Burgess Prize

Set up, in memory of Derek Burgess who lectured and researched in Topology in this Department from 1957 until 1989, by his friends and colleagues. The prize is awarded for the best marks in papers at Level 4 on Topology and related topics and is currently worth £40 payable by cheque. 


For Applied Mathematics and Theoretical Physics the School awards:

William Blair Morton Prize

Founded in 1945 to commemorate William Blair Morton, Professor of Physics in Queen's from 1897 to 1933. It is awarded to students who have distinguished themselves in the honours course in Applied Mathematics, particularly in their essay work. The annual value of the prize is approximately £300.

Raymond Flannery Prize

awarded annually “to the MSci graduate in the School of Mathematics and Physics with the best overall mark, with the condition that the student must have specialised in Applied Mathematics or Theoretical Physics and have taken a minimum of 3 AMA modules at MSci level”. Professor Flannery was pupil of St Columb's College Derry. In 1961 he graduated from Queen's University Belfast with a First Class Honours BSc degree in Mathematics, and completed his PhD at Queen's University in Theoretical Physics in 1964. At the time of establishment of the prize (2012) Professor Martin Raymond Flannery was Regents' Professor Emeritus at the School of Physics, Georgia Institute of Technology, Atlanta, Georgia. In 2012/2013 the value of the prize was £750.

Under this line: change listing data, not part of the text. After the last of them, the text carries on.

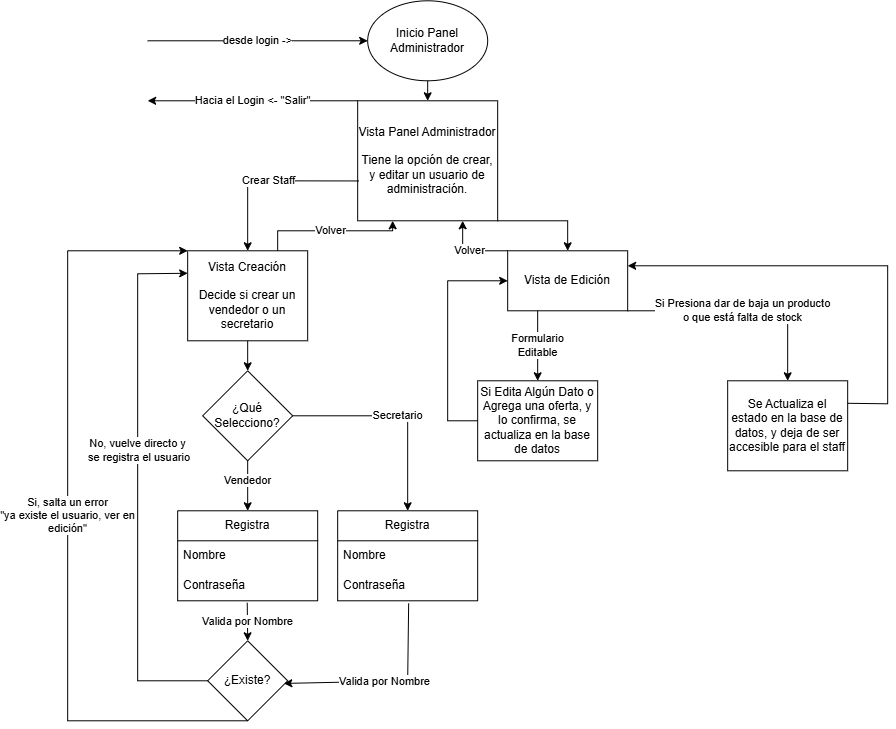
The draw.io diagram Docs/DiagramasFlujo/Administracion/panelAdministradorFlujo.png in facutorr2005/FINAL-DESARROLLO-WEB, before a commit. Source tidied: cells renumbered, new cells last; positions are measured from the earlier drawing's top-left corner, leaving out a move shared by most shapes.
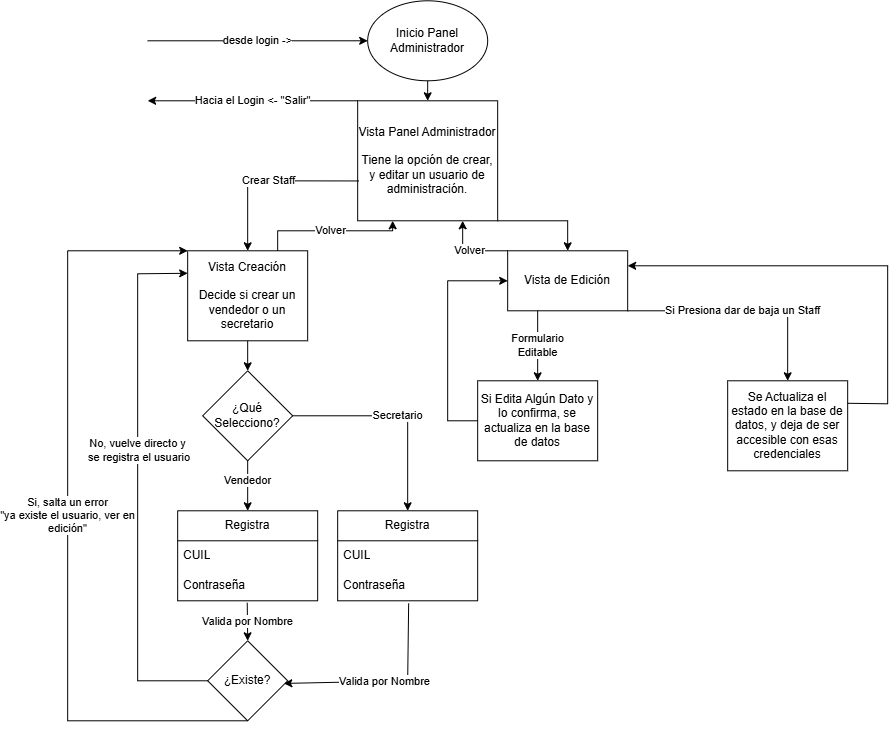
After the commit.

Diff of the diagram source:
```diff
@@ -55,7 +55,7 @@
     <mxCell id="13" value="Formulario&lt;br&gt;Editable" style="endArrow=classic;html=1;rounded=0;exitX=0.25;exitY=1;exitDx=0;exitDy=0;" parent="1" edge="1" source="12" target="14">
       <mxGeometry relative="1" as="geometry" />
     </mxCell>
-    <mxCell id="14" value="Si Edita Algún Dato o Agrega una oferta, y lo confirma, se actualiza en la base de datos" style="rounded=0;whiteSpace=wrap;html=1;" parent="1" vertex="1">
+    <mxCell id="14" value="Si Edita Algún Dato y lo confirma, se actualiza en la base de datos" style="rounded=0;whiteSpace=wrap;html=1;" parent="1" vertex="1">
       <mxGeometry x="410.2" y="380.3" width="120" height="80" as="geometry" />
     </mxCell>
     <mxCell id="15" style="endArrow=classic;html=1;rounded=0;entryX=0;entryY=0.5;entryDx=0;entryDy=0;exitX=0;exitY=0.5;exitDx=0;exitDy=0;" parent="1" edge="1" source="14" target="12">
@@ -66,14 +66,14 @@
         </Array>
       </mxGeometry>
     </mxCell>
-    <mxCell id="16" value="Si Presiona dar de baja un producto&lt;br&gt;o que está falta de stock" style="endArrow=classic;html=1;rounded=0;exitX=1;exitY=1;exitDx=0;exitDy=0;" parent="1" edge="1" source="12" target="17">
+    <mxCell id="16" value="Si Presiona dar de baja un Staff" style="endArrow=classic;html=1;rounded=0;exitX=1;exitY=1;exitDx=0;exitDy=0;" parent="1" edge="1" source="12" target="17">
       <mxGeometry relative="1" as="geometry">
         <Array as="points">
           <mxPoint x="720.2" y="310.3" />
         </Array>
       </mxGeometry>
     </mxCell>
-    <mxCell id="17" value="Se Actualiza el estado en la base de datos, y deja de ser accesible para el staff" style="rounded=0;whiteSpace=wrap;html=1;" parent="1" vertex="1">
+    <mxCell id="17" value="Se Actualiza el estado en la base de datos, y deja de ser accesible con esas credenciales" style="rounded=0;whiteSpace=wrap;html=1;" parent="1" vertex="1">
       <mxGeometry x="660.2" y="380.3" width="120" height="90" as="geometry" />
     </mxCell>
     <mxCell id="18" style="endArrow=classic;html=1;rounded=0;entryX=1;entryY=0.25;entryDx=0;entryDy=0;exitX=1;exitY=0.25;exitDx=0;exitDy=0;" parent="1" edge="1" source="17" target="12">
@@ -93,7 +93,7 @@
     <mxCell id="21" value="Registra" style="swimlane;fontStyle=0;horizontal=1;startSize=30;whiteSpace=wrap;html=1;" parent="1" vertex="1">
       <mxGeometry x="110.2" y="510.3" width="140" height="90" as="geometry" />
     </mxCell>
-    <mxCell id="22" value="Nombre" style="text;strokeColor=none;fillColor=none;align=left;verticalAlign=middle;spacingLeft=4;spacingRight=4;overflow=hidden;whiteSpace=wrap;html=1;" parent="21" vertex="1">
+    <mxCell id="22" value="CUIL" style="text;strokeColor=none;fillColor=none;align=left;verticalAlign=middle;spacingLeft=4;spacingRight=4;overflow=hidden;whiteSpace=wrap;html=1;" parent="21" vertex="1">
       <mxGeometry y="30" width="140" height="30" as="geometry" />
     </mxCell>
     <mxCell id="23" value="Contraseña" style="text;strokeColor=none;fillColor=none;align=left;verticalAlign=middle;spacingLeft=4;spacingRight=4;overflow=hidden;points=[[0,0.5],[1,0.5]];portConstraint=eastwest;whiteSpace=wrap;html=1;" parent="21" vertex="1">
@@ -131,7 +131,7 @@
     <mxCell id="29" value="Registra" style="swimlane;fontStyle=0;horizontal=1;startSize=30;whiteSpace=wrap;html=1;" parent="1" vertex="1">
       <mxGeometry x="270.2" y="510.3" width="140" height="90" as="geometry" />
     </mxCell>
-    <mxCell id="30" value="Nombre" style="text;strokeColor=none;fillColor=none;align=left;verticalAlign=middle;spacingLeft=4;spacingRight=4;overflow=hidden;whiteSpace=wrap;html=1;" parent="29" vertex="1">
+    <mxCell id="30" value="CUIL" style="text;strokeColor=none;fillColor=none;align=left;verticalAlign=middle;spacingLeft=4;spacingRight=4;overflow=hidden;whiteSpace=wrap;html=1;" parent="29" vertex="1">
       <mxGeometry y="30" width="140" height="30" as="geometry" />
     </mxCell>
     <mxCell id="31" value="Contraseña" style="text;strokeColor=none;fillColor=none;align=left;verticalAlign=middle;spacingLeft=4;spacingRight=4;overflow=hidden;points=[[0,0.5],[1,0.5]];portConstraint=eastwest;whiteSpace=wrap;html=1;" parent="29" vertex="1">
```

Bates Prize 

Founded in 1982 by the friends and colleagues of Sir David Bates, Professor of Applied Mathematics and of Theoretical Physics in Queen's from 1951 to 1982. It is normally awarded annually to a student who has performed with distinction in the final honours examination in the Department of Applied Mathematics and Theoretical Physics and who subsequently pursues research in the Department. The value of the Prize is approximately £100 and should be used for the purchase of books on mathematics and theoretical physics.

Details of prizes available through the Department of Applied Mathematics and Theoretical Physics that are associated with Statistics and Operational Research modules and pathways may be obtained through the departmental office.


Physics and Astronomy awards:

Raymond Greer Prize

Raymond Greer (1938-2002) was a member of staff from 1966; devoted to supporting students, he was Head of Teaching in the Physics Department from 1995 to 2001.  A prize, donated by his family and consisting of a cheque and a certificate, is awarded annually for the best graduate at MSci. 

John Geddes Physics Prize

John Geddes (1939-1998) was a brilliant local scholar who became Professor of Physics and Head of the Atomic and Molecular Research Division before his untimely death in 1998.  He was particularly innovative in helping students develop research and communication skills.  The Geddes Physics Prize donated by his family, comprising a bronze medallion and a cheque, is awarded annually to the student achieving the best result in the final year MSci Physics project. 

KG Emeleus Physics Prize

KG Emeleus (1901-1989) was Professor and Head of the Physics Department from 1933 to 1966.  He is remembered especially for the compelling clarity of his lectures and for the quiet civility with which he encouraged students to learn.  The Emeleus Physics Prize, comprising a silver medallion and a cheque, is awarded annually for distinction to the most worthy Physics graduate at BSc.

Class of 59 Prize

Following a visit to the Department in 2002, the Class of 59 presented a donation to provide a prize, consisting of a cheque and certificate, for the best BSc Physics project. 

Level 3 Poster Prize

A prize is awarded in each semester for the best project poster presentation.  A small panel of teaching staff does the judging.

The Unilever-Earnshaw Physics Prize

John Earnshaw was Professor of Physics and Head of the Plasma and Laser Interaction Physics Division between 1990-99.  In recognition of many productive research collaborations with Professor Earnshaw, Unilever have donated funds for the Unilever-Earnshaw Prize.  It comprises a cheque and certificate and is awarded annually to the physics student with the best performance at Level 2.